(What this task involves): Below are entries. Pull out all lines containing "config".

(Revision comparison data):
····················
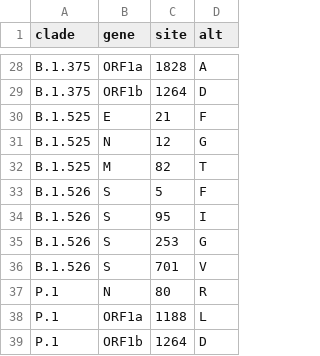
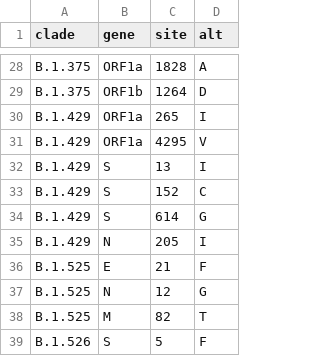
Before and after one commit to rebecca-earnest/ncov, a TSV file: config/clades.tsv, drawn as a sheet; only a part is shown, gaps mark what is left out; the shorter side is filled out with more unchanged rows; the diff names each change by its address in the sheet, - before the commit and + after, or states it on an @@ line.

```diff
--- a/config/clades.tsv
+++ b/config/clades.tsv
+row 30: B.1.429 | ORF1a | 265 | I
+row 31: B.1.429 | ORF1a | 4295 | V
+row 32: B.1.429 | S | 13 | I
+row 33: B.1.429 | S | 152 | C
+row 34: B.1.429 | S | 614 | G
+row 35: B.1.429 | N | 205 | I
```
Also changed, not shown: 2 other files.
····················
(Solved exercise):
Before and after one commit to rebecca-earnest/ncov, a TSV file: config/clades.tsv, drawn as a sheet; only a part is shown, gaps mark what is left out; the shorter side is filled out with more unchanged rows; the diff names each change by its address in the sheet, - before the commit and + after, or states it on an @@ line.
--- a/config/clades.tsv
+++ b/config/clades.tsv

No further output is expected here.